**AVAILABLE DATA**
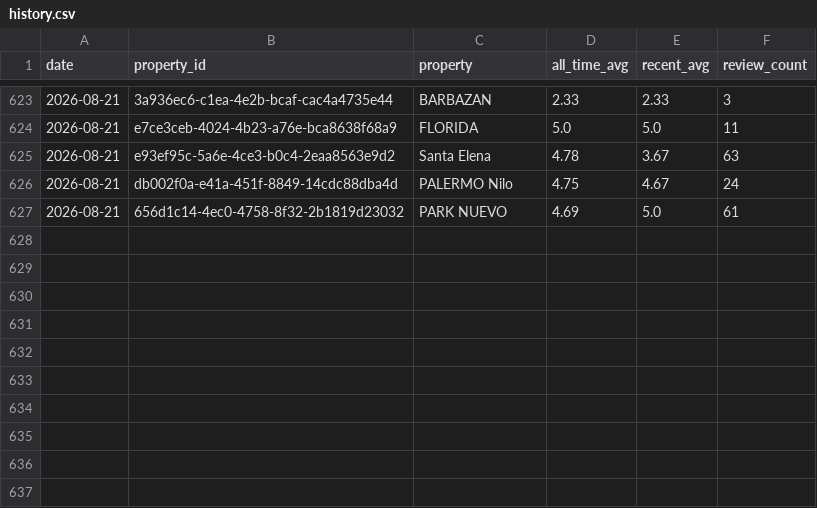
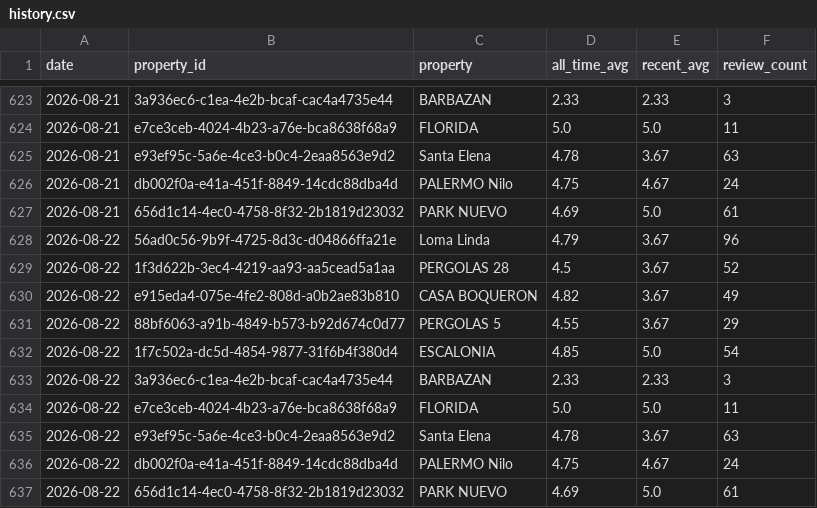
Before and after one commit to nielsmillenaar-tech/review-tracker, a CSV file: history.csv, drawn as a sheet; only a part is shown, gaps mark what is left out.

```diff
--- a/history.csv
+++ b/history.csv
@@ -627 +627,11 @@ date,property_id,property,all_time_avg,recent_avg,review_count
 2026-08-21,656d1c14-4ec0-4758-8f32-2b1819d23032,PARK NUEVO,4.69,5.0,61
+2026-08-22,56ad0c56-9b9f-4725-8d3c-d04866ffa21e,Loma Linda,4.79,3.67,96
+2026-08-22,1f3d622b-3ec4-4219-aa93-aa5cead5a1aa,PERGOLAS 28,4.5,3.67,52
+2026-08-22,e915eda4-075e-4fe2-808d-a0b2ae83b810,CASA BOQUERON,4.82,3.67,49
+2026-08-22,88bf6063-a91b-4849-b573-b92d674c0d77,PERGOLAS 5,4.55,3.67,29
+2026-08-22,1f7c502a-dc5d-4854-9877-31f6b4f380d4,ESCALONIA,4.85,5.0,54
+2026-08-22,3a936ec6-c1ea-4e2b-bcaf-cac4a4735e44,BARBAZAN,2.33,2.33,3
+2026-08-22,e7ce3ceb-4024-4b23-a76e-bca8638f68a9,FLORIDA,5.0,5.0,11
+2026-08-22,e93ef95c-5a6e-4ce3-b0c4-2eaa8563e9d2,Santa Elena,4.78,3.67,63
+2026-08-22,db002f0a-e41a-451f-8849-14cdc88dba4d,PALERMO Nilo,4.75,4.67,24
+2026-08-22,656d1c14-4ec0-4758-8f32-2b1819d23032,PARK NUEVO,4.69,5.0,61
```
Also changed, not shown: 1 other file.
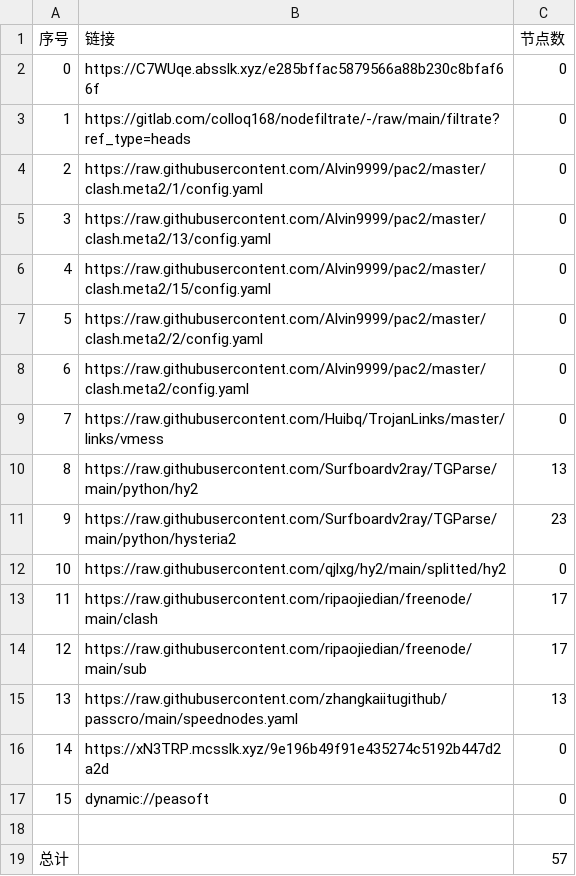
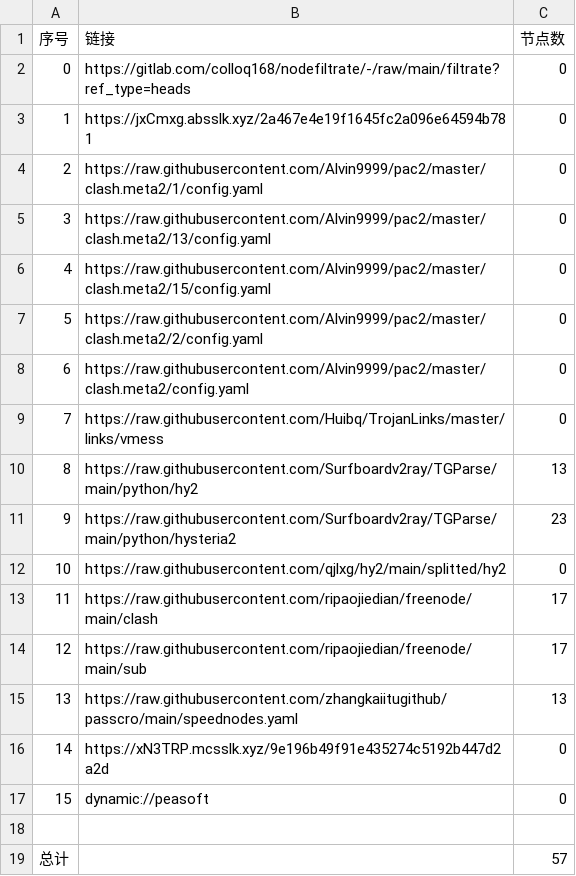
Before and after one commit to link8077/AutoMergePublicNodes, a CSV file: list_result.csv, drawn as a sheet.

```diff
--- a/list_result.csv
+++ b/list_result.csv
@@ -1,4 +1,4 @@
 序号,链接,节点数
-0,https://C7WUqe.absslk.xyz/e285bffac5879566a88b230c8bfaf66f,0
-1,https://gitlab.com/colloq168/nodefiltrate/-/raw/main/filtrate?ref_type=heads,0
+0,https://gitlab.com/colloq168/nodefiltrate/-/raw/main/filtrate?ref_type=heads,0
+1,https://jxCmxg.absslk.xyz/2a467e4e19f1645fc2a096e64594b781,0
 2,https://raw.githubusercontent.com/Alvin9999/pac2/master/clash.meta2/1/config.yaml,0
```
Also changed, not shown: 3 other files.
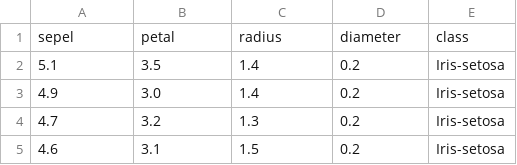
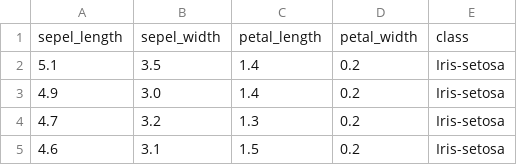
Before and after one commit to mystery2828/playwithML, a CSV file: datasets/iris.csv, drawn as a sheet; only a part is shown; removed rows and columns are numbered as before the commit, all else as after; the diff names each change by its address in the sheet, - before the commit and + after, or states it on an @@ line.

Commit message:
Update iris.csv

```diff
--- a/datasets/iris.csv
+++ b/datasets/iris.csv
-row 1: sepel | petal | radius | diameter | class
+row 1: sepel_length | sepel_width | petal_length | petal_width | class
```
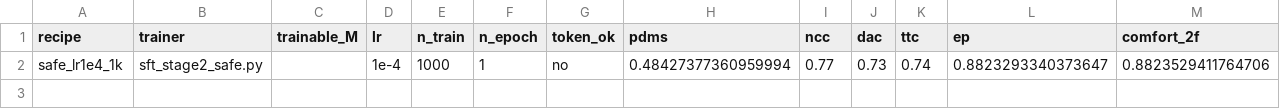
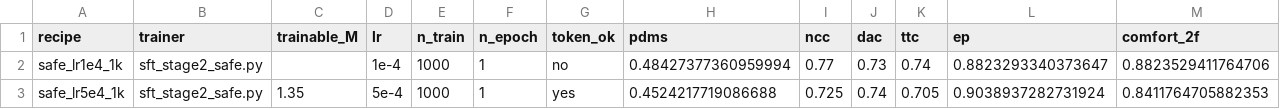
Before and after one commit to Chohoonhee/alpamayo-r1-pruning, a CSV file: scripts/logs/ft_sweep_results.csv, drawn as a sheet.

```diff
--- a/scripts/logs/ft_sweep_results.csv
+++ b/scripts/logs/ft_sweep_results.csv
@@ -2 +2,2 @@ recipe,trainer,trainable_M,lr,n_train,n_epoch,token_ok,pdms,ncc,dac,ttc,ep,comfo
 safe_lr1e4_1k,sft_stage2_safe.py,,1e-4,1000,1,no,0.48427377360959994,0.77,0.73,0.74,0.8823293340373647,0.8823529411764706
+safe_lr5e4_1k,sft_stage2_safe.py,1.35,5e-4,1000,1,yes,0.4524217719086688,0.725,0.74,0.705,0.9038937282731924,0.8411764705882353
```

**HOW TO COMPLETE THIS TASK**
Reply with the number of lines in the preceding entries that contain "gitlab", and no other words.

**SOLUTION BELOW**
2